EXERCISE DETAILS >> Reproduce every record below exactly, with the pictures left out.
++++++++
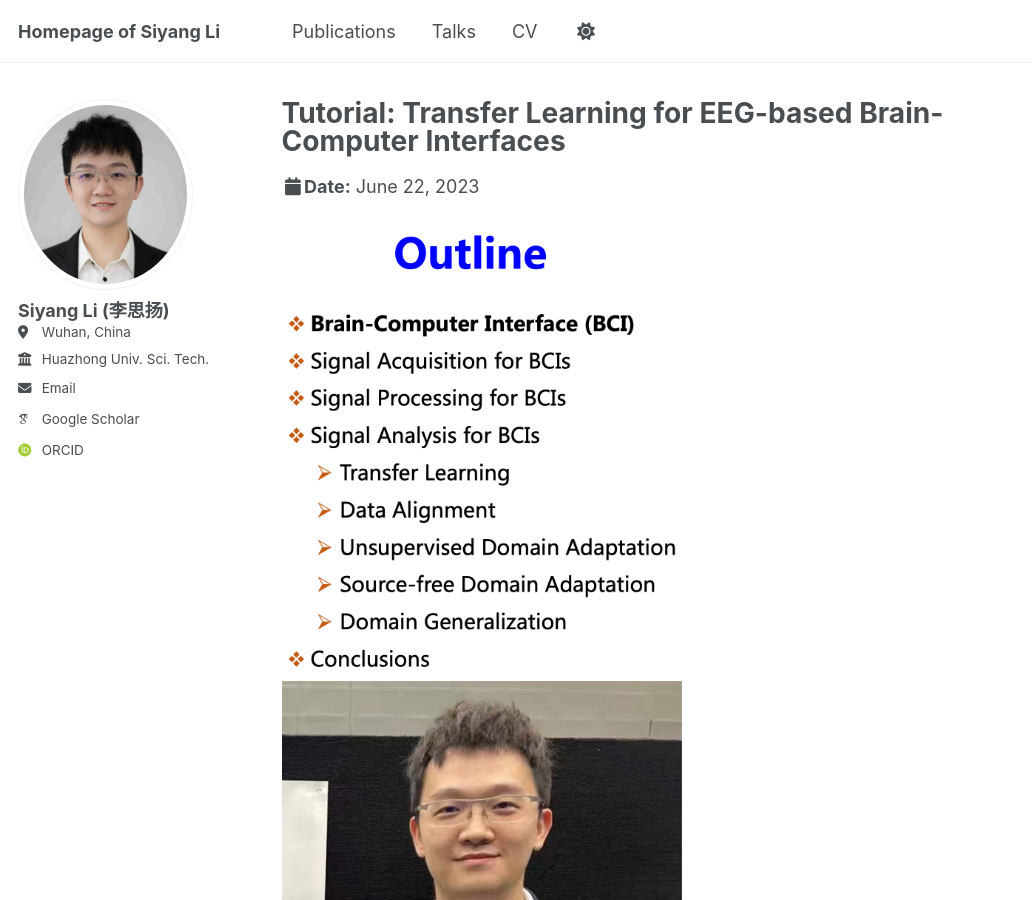
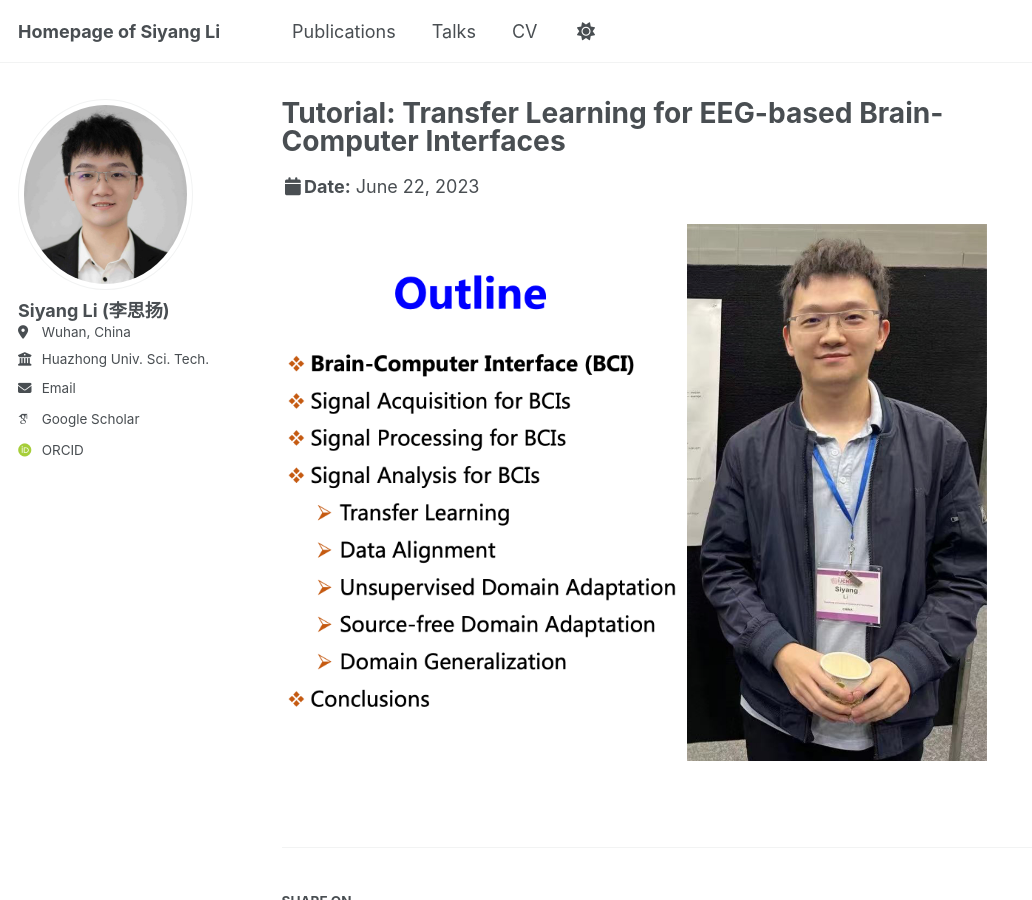
Before and after one commit to sylyoung/sylyoung.github.io, a Jekyll site: the page built from _talks/2023-06-22-tutorial.md, in a window 1280 px wide and 900 px high. Shown: the whole window, without its empty margins (0-1032 px from the left). Built offline with Jekyll 4.4.1, drawn with Linux system fonts in a browser that asks for light colours; some web fonts are replaced; a script that is not in the unit is left out.

Commit message:
Update 2023-06-22-tutorial.md

```diff
--- a/_talks/2023-06-22-tutorial.md
+++ b/_talks/2023-06-22-tutorial.md
@@ -9,4 +9,4 @@ location: "Gold Coast, Australia"
 ---
 
 ![Outline of Talk](/images/2023-06-22-tutorial.png){: width="400" }
-![Picture](/images/2023-06-22-picture.png){: width="400" }
+![Picture](/images/2023-06-22-picture.png){: width="300" }
```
++++++++
TASK OUTPUT >>
Before and after one commit to sylyoung/sylyoung.github.io, a Jekyll site: the page built from _talks/2023-06-22-tutorial.md, in a window 1280 px wide and 900 px high. Shown: the whole window, without its empty margins (0-1032 px from the left). Built offline with Jekyll 4.4.1, drawn with Linux system fonts in a browser that asks for light colours; some web fonts are replaced; a script that is not in the unit is left out.

Commit message:
Update 2023-06-22-tutorial.md

```diff
--- a/_talks/2023-06-22-tutorial.md
+++ b/_talks/2023-06-22-tutorial.md
@@ -9,4 +9,4 @@ location: "Gold Coast, Australia"
 ---
 
 ![Outline of Talk](/images/2023-06-22-tutorial.png){: width="400" }
-![Picture](/images/2023-06-22-picture.png){: width="400" }
+![Picture](/images/2023-06-22-picture.png){: width="300" }
```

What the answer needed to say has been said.